The Bruins' dominant performance in Tempe was a game many expected to see earlier this season. For the first time all year, they put together a complete game, dominating on offense with big plays, giving up yards but few points on defense and making some big-time special-teams plays. That massive win illustrated UCLA's potential as a CFB playoff contender, even if it's the only time we've seen it out of them this year.
That said, the real test will come at the Rose Bowl in a few weeks when Oregon rolls into town. Folks are back on the Bruins' bandwagon, but the team isn't a true Pac-12 and playoff contender until they beat the Ducks.
That's the scenario that is absolutely fascinating when it comes to the committee at the end of the year. There's no question that the SEC West is the vastly superior division this season, and I think even Arkansas would make some noise in the other side of the standings.
Here's the thing, if it's a one-loss Georgia that pulls the upset over an undefeated SEC West team, I think both would get in the top four. If it's a two-loss Bulldogs over a West team, I would lean toward just the West team getting in, or possibly a different team out of that division. The difficult thing about this scenario is other leagues and their contenders. If Florida State, Michigan State and/or Oregon stumbles, then it's easier to see two SEC teams in the four.
Having covered recruiting extensively prior to last year, I was a huge fan of Deshaun Watson out of high school and coming into Chad Morris' system. The future is bright and kudos to the coaching staff for going with the freshman over a guy who has put in the time as a backup because it's the right move for the team going forward. Watson's a little further along as a passer than expected and really adds a nice second dimension as a runner.
Given how well Dabo Swinney and his crew have recruited, the presence of Watson under center might even make Clemson one of the front-runners in the ACC next year depending on which players Florida State loses to the draft.

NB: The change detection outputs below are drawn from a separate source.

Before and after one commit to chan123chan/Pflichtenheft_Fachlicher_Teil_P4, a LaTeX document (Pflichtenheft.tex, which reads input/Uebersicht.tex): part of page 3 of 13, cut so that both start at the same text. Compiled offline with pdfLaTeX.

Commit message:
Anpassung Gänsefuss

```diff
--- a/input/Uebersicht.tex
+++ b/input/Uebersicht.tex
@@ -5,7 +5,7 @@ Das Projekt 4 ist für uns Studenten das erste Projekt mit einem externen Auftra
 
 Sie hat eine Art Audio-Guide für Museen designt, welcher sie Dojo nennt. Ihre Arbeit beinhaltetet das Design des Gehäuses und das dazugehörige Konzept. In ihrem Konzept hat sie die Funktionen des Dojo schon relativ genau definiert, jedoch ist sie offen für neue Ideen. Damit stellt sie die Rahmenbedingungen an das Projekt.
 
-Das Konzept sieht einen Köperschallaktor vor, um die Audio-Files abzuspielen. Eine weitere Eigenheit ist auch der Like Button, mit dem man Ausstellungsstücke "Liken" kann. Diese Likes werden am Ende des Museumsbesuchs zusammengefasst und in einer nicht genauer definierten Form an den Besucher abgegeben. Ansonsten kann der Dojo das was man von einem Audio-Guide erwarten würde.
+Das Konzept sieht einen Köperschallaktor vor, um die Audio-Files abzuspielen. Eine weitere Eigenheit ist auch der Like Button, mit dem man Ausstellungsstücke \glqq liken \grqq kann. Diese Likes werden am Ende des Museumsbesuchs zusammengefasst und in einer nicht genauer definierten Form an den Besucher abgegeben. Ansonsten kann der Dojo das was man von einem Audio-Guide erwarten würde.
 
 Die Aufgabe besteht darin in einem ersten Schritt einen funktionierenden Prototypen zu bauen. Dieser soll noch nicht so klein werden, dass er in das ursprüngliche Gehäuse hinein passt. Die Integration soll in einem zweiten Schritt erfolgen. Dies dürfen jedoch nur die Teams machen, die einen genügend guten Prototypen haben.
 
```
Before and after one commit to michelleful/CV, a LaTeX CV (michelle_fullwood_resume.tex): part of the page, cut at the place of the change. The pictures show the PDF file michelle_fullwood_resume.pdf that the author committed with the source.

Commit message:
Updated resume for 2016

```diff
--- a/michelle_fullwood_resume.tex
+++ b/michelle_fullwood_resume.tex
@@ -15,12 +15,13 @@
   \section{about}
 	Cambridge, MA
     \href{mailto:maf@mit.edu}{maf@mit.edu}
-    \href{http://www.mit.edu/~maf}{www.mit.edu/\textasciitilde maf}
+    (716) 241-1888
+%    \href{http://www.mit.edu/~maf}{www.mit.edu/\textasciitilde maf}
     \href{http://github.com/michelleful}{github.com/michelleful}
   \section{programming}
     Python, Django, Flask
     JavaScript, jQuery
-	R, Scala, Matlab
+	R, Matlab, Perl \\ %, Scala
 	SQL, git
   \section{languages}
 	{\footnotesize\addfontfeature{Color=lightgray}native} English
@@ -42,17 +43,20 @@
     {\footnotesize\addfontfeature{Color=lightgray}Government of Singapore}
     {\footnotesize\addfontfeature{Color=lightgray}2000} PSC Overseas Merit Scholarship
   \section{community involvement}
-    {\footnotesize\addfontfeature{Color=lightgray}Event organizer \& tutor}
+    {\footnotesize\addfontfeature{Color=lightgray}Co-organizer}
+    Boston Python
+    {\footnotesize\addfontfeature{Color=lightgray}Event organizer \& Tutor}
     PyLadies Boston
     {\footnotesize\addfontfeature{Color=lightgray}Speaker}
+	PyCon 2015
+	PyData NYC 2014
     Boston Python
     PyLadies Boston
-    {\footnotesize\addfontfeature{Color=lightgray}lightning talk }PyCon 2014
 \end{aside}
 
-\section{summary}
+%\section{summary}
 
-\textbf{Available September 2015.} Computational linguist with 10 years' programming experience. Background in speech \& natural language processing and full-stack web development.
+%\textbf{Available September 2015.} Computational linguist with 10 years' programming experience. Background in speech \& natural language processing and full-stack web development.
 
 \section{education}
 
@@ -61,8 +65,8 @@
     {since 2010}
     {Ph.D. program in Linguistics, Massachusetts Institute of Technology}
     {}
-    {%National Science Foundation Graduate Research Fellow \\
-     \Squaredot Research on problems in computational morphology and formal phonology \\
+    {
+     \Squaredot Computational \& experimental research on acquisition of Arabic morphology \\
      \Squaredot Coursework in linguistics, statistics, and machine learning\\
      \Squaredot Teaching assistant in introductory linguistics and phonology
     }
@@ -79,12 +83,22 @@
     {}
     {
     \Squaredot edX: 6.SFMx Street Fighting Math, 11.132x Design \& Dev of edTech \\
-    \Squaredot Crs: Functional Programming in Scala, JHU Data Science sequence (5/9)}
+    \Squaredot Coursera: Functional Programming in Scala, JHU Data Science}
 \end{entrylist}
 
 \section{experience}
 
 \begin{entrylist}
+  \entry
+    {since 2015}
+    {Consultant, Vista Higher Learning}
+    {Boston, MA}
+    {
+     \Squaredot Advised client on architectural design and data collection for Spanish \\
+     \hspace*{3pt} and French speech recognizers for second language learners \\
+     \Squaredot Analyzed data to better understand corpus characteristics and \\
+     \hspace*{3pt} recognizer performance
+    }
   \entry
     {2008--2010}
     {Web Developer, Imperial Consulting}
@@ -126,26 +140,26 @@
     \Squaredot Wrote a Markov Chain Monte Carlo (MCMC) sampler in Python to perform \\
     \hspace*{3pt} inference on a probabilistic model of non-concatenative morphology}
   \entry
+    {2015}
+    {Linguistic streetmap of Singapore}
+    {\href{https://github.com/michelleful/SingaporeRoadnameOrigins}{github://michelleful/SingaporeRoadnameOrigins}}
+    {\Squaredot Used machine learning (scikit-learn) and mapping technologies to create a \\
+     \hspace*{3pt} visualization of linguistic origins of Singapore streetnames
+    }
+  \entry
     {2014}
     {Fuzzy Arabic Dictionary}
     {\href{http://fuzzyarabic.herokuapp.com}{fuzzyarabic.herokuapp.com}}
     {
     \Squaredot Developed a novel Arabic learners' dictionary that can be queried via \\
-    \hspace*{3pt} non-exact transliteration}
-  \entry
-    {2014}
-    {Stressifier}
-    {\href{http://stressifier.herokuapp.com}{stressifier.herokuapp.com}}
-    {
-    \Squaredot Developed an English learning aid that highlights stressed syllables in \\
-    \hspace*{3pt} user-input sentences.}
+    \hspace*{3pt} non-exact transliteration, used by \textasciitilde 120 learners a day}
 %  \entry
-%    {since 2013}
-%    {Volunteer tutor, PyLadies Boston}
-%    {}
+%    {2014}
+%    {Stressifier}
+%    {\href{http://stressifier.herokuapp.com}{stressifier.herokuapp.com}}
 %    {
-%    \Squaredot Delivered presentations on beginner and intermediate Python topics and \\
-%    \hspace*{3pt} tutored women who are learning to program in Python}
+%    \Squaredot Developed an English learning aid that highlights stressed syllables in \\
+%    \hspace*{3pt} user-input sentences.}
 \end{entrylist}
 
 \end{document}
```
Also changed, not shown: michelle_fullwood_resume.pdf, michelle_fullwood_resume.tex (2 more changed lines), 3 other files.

I had a little back-and-forth with some folks about the bottom-tier jobs in the Big 12. I think the Kansas job is the most difficult in the league, but it's not that much harder than difficult gigs t Kansas State and Iowa State. I think the facilities, athletic staff and junior college connections make the Wildcats a little more attractive than the Jawhawks once Bill Snyder leaves. Iowa State has the benefit of being able to sell the Big 12 to Midwest kids while also maintaining ties to Texas and the South.
Either way, none of those three places are easy to win at, and the reasons why they occupy the bottom rungs of the Big 12 coaching ladder depend on your perspective.
Now that we have the statement from the school that was released at 1 a.m. ET, we have a slightly clearer picture of what happened and why.
First off, you have to feel for the situation Shane Morris is in. Nobody wants to be in the middle of a controversy, and yet he finds himself in one he couldn't have predicted when he committed to Hoke and company early in the recruiting process. Hopefully he'll be OK health-wise sooner rather than later.
Here's the thing about this whole thing, though: I find it incredulous that nobody on the coaching staff, nobody on the training staff, nobody in the box or a teammate on the sideline didn't see Morris get up and look shaky after that hit. His offensive linemen, who helped him and saw him up close, should have just told him to go down if the coaching staff did not. He should have never gone back in the game, and that was a systemic failure at Michigan that ultimately falls on Brady Hoke as the head coach. After the game, things have only gotten worse with the athletic department's handling of the whole situation. They have bungled things from a PR perspective as badly as possible.
That said, Hoke won't be fired for this incident, but because of his bad record and rough style of play. This whole thing is tough to stomach if you're a Wolverines fan, but it's been made worse by conflicting statements and a terrible mishandling of a sensitive issue.